A new report from the World Economic Forum identifies 31 proven practices to help companies achieve a "triple supply chain advantage" of increased revenue, a reduction in supply chain cost and added brand value.
The practices also help companies shrink their carbon footprint and contribute to local development, including the health, welfare and working conditions of the communities in which they operate.
Beyond Supply Chains – Empowering Value Chains reveals that companies included in the analysis have improved their competiveness through increases in revenue (5%-20%), a reduction in supply chain costs (9%-16%) and a boost in brand value (15%-30%). Their operational risks were also reduced. The practices, which span product design, sourcing, production and distribution through to the end of the product lifecycle, can help companies shrink their carbon footprints by 13% to 22%.
The report, written in collaboration with Accenture, outlines 31 practices that can help companies realize the “triple supply chain advantages” were identified through interviews with 25 corporations – including Nestlé, SAB Miller and UPS – non-government organizations and other sustainability experts.
“Part of the difficulty to date has been the decision-making process itself as it relates to sustainability,” said Wolfgang Lehmacher, Head of Supply Chain and Transport, Mobility Industries, World Economic Forum. “Our hope is that this report will empower companies to act now and place an emphasis on the maintenance and creation of responsible supply chains.”
SABMiller’s brand, Eagle beer, produced by Nile Breweries Uganda, is one example of how local sourcing can help gain advantage for communities. In 2001, SABMiller decided to launch Eagle as a low-cost beer, and source the sorghum used in its production from local farmers. As part of their smallholder relationships, Nile Breweries committed to longer term contracts and price agreements. Over 20.000 farmers are now part of the supply chain for Eagle, and the brand represents more than 50% of Nile Breweries’ sales. For farmers, the success of Eagle means more stable income and access to medical care and funding to achieve their own growth goals
“We are committed to accelerating growth and social development in our value chain. We have hundreds of thousands of customers and suppliers that are small-scale businesses at the heart of their communities,” said Anna Swaithes, Head of Water and Food Security Policy at SABMiller. “Supporting them to prosper is a key part of our business strategy.

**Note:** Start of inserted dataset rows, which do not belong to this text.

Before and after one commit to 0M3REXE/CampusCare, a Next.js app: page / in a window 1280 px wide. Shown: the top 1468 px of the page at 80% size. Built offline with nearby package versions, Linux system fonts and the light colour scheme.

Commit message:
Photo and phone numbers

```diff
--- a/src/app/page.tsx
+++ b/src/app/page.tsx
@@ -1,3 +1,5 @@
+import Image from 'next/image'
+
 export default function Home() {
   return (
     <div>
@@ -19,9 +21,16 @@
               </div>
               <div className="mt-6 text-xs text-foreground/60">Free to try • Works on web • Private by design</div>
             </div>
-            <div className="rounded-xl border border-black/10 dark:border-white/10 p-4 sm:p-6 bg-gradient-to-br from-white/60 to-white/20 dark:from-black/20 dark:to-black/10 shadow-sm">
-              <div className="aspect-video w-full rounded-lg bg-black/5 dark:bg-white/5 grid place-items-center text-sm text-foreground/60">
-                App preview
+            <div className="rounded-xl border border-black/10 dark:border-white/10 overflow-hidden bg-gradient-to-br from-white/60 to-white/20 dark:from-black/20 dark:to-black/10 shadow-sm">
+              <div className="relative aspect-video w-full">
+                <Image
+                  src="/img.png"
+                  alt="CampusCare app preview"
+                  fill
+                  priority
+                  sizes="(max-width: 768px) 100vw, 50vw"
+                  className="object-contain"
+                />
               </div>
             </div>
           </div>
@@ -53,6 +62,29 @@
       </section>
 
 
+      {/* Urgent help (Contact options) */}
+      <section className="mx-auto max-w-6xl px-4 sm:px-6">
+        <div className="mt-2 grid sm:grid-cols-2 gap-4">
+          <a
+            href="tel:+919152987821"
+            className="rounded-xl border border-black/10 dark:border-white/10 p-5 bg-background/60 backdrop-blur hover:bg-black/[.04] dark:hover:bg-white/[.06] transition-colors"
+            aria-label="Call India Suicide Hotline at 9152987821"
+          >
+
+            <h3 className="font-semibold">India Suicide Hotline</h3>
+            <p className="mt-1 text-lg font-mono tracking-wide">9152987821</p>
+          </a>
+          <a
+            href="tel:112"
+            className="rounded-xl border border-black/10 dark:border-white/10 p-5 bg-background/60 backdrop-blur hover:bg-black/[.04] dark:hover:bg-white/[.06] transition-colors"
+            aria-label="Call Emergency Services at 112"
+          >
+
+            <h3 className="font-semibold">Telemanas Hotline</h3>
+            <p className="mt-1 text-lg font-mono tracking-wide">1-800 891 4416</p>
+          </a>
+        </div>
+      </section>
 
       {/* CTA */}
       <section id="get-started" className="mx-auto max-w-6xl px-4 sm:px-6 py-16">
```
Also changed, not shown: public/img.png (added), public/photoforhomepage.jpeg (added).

“Sustainability must become a higher priority in supply chain management, given the scarcity of natural resources, rising commodity prices and greater consumer expectations for responsible sourcing and production. Those who act now and capture the market opportunity of more sustainable supply chains can differentiate themselves and generate higher margins,” said Mark Pearson, Senior Managing Director, Accenture Strategy. “This is not about trade-offs; it is about behaving in a socially responsible way that can also deliver a competitive edge.”
In addition to outlining practices that others have successfully used, the report also offers guidelines executives can apply to evaluate the value-creation potential of their organizations’ supply chain practices and prioritize sustainability investments. It also provides guidance for businesses looking to engage in ethical commerce.
The World Economic Forum is an international institution committed to improving the state of the world through public-private cooperation in the spirit of global citizenship. It engages with business, political, academic and other leaders of society to shape global, regional and industry agendas.
Incorporated as a not-for-profit foundation in 1971 and headquartered in Geneva, Switzerland, the Forum is independent, impartial and not tied to any interests. It cooperates closely with all leading international organizations (www.weforum.org).